(Code change snippets)
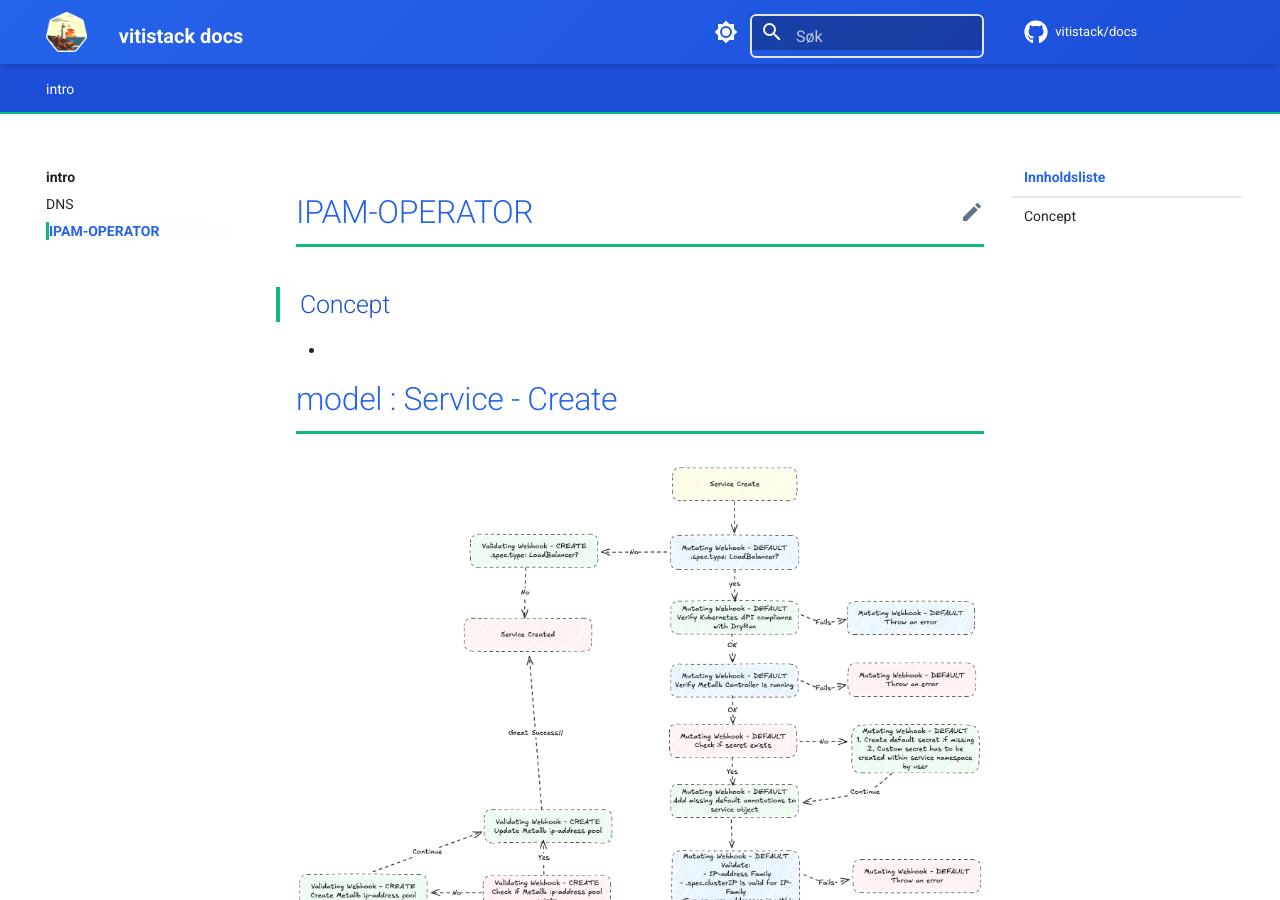
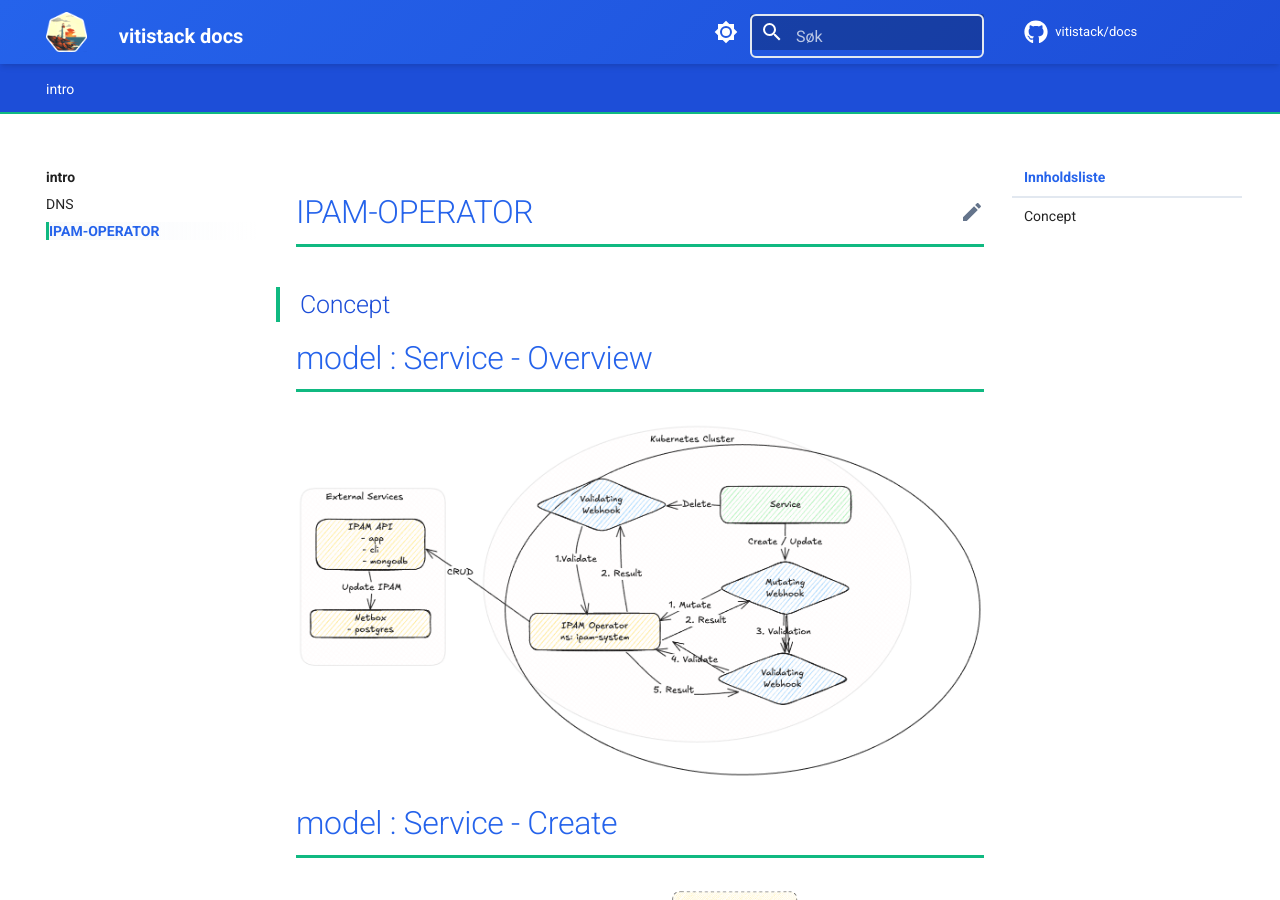
Before and after one commit to vitistack/docs, an MkDocs documentation site: the page built from docs/ipam-operator.md, in a window 1280 px wide and 900 px high. Built offline with MkDocs 1.6.1 and Material for MkDocs 9.7.7, drawn with Linux system fonts in a browser that asks for light colours; comment, search, counter and statistics services are not loaded.

Commit message:
IPAM-OPERATOR : Overview : Drawing

```diff
--- a/docs/ipam-operator.md
+++ b/docs/ipam-operator.md
@@ -1,7 +1,9 @@
 # IPAM-OPERATOR
 
 ## Concept
--
+
+# model : Service - Overview
+![Service Overview Image](images/overview.ipam-operator.excalidraw.png "Service Overview")
 
 # model : Service - Create
 ![Service Create Image](images/create.service.ipam-operator.excalidraw.png "Service Create")
```
Also changed, not shown: docs/images/overview.ipam-operator.excalidraw.png (added).
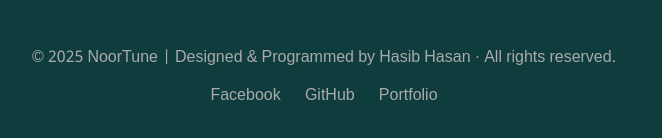
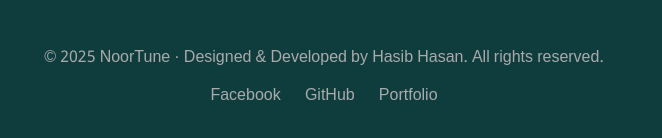
Before and after one commit to HasibCoderLab/NoorTune, a plain HTML site: page index.html in a window 1280 px wide. Shown: the part 614-752 px from the top of the page, 316-978 px from the left. Drawn offline with Linux system fonts and the light colour scheme.

Commit message:
update: added copyright footer with designer name

```diff
--- a/index.html
+++ b/index.html
@@ -61,7 +61,8 @@
 
     </main>
     <footer>
-      <p>© 2025 NoorTune | Designed & Programmed by Hasib Hasan · All rights reserved.</p>
+      <p>© 2025 NoorTune · Designed & Developed by Hasib Hasan. All rights reserved.</p>
+    </p>
       <div class="social-links">
         <a href="https://facebook.com/yourprofile" target="_blank">Facebook</a>
         <a href="https://github.com/HasibCoderLab" target="_blank">GitHub</a>
```
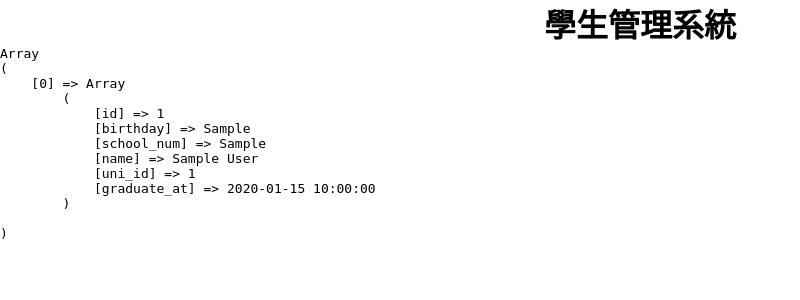
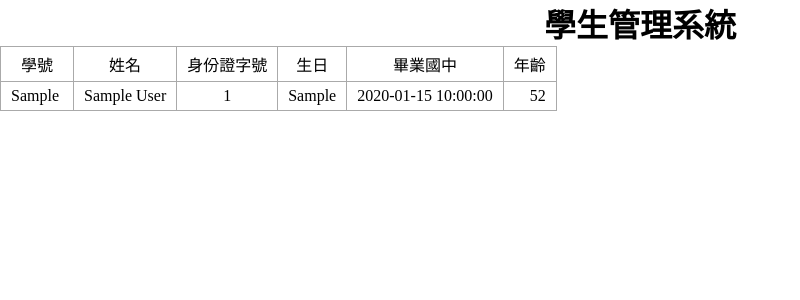
Before and after one commit to Xenophmix/PHP-MySql-record, a PHP site: page / in a window 1280 px wide. Shown: the top 300 px of the page, without its empty margins (0-800 px from the left). Run offline with PHP 8.4, Linux system fonts and the light colour scheme; tables that the repository leaves empty or names only in its code hold one stand-in row (values such as "Sample post").

Commit message:
計算年齡，及美化

```diff
--- a/index.php
+++ b/index.php
@@ -8,16 +8,13 @@
     <title>學生管理系統</title>
     <link rel="stylesheet" href="style.css">
 </head>
-
-<body>
-    <h1>學生管理系統</h1>
 <?php
 // $dsn="mysql:host=localhost;charset=utf8;dbname=school";
-    $db = mysqli_connect('localhost', 'root','','school');
-    mysqli_set_charset($db,'utf8');
+$db = mysqli_connect('localhost', 'root', '', 'school');
+mysqli_set_charset($db, 'utf8');
 
-    $sql = "SELECT * FROM `students` LIMIT 5";
-    $result = mysqli_query($db,$sql);
+$sql = "SELECT * FROM `students` LIMIT 20";
+$result = mysqli_query($db, $sql);
 $rows = mysqli_fetch_all($result, MYSQLI_ASSOC);
 
 
@@ -26,11 +23,43 @@
 // $rows = $pdo->query($sql)->fetchAll(PDO::FETCH_ASSOC);
 // $pdo = new PDO($dsn, 'root', '');
 
-    echo "<pre>";
-    print_r($rows);
-    echo "</pre>";
+// echo "<pre>";
+// print_r($rows);
+// echo "</pre>";
 
 ?>
+
+<body>
+    <h1>學生管理系統</h1>
+
+    <table class="list-students">
+
+        <tr">
+            <td>學號</td>
+            <td>姓名</td>
+            <td>身份證字號</td>
+            <td>生日</td>
+            <td>畢業國中</td>
+            <td>年齡</td>
+        </tr>
+        <?php
+        foreach ($rows as $row) {
+
+            $age = floor((strtotime('now') - strtotime($row['birthday'])) / (60 * 60 * 24 * 365));
+
+            echo "<tr>";
+            echo "<td>{$row['school_num']}&nbsp;</td>";
+            echo "<td>{$row['name']}</td>";
+            echo "<td>{$row['uni_id']}</td>";
+            echo "<td>{$row['birthday']}</td>";
+            echo "<td>{$row['graduate_at']}</td>";
+            echo "<td>&nbsp$age</td>";
+            echo "</tr>";
+        }
+        ?>
+    </table>
+
+
 </body>
 
 </html>
--- a/style.css
+++ b/style.css
@@ -6,3 +6,14 @@
 h1{
     text-align: center;
 }
+.list-students{
+    border-collapse: collapse;
+}
+.list-students td{
+    border: 1px solid #aaa;
+    padding: 5px 10px;
+    text-align: center;
+}
+.list-students td:nth-last-child(1){
+    text-align: right;
+}
```
Lines whose indentation alone changed are shown as unchanged.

ASSIGNMENT: Spot every line in the entries that includes the word "students", and copy each one out.

SOLUTION TO THIS EXERCISE:
-    $sql = "SELECT * FROM `students` LIMIT 5";
+$sql = "SELECT * FROM `students` LIMIT 20";
+    <table class="list-students">
+.list-students{
+.list-students td{
+.list-students td:nth-last-child(1){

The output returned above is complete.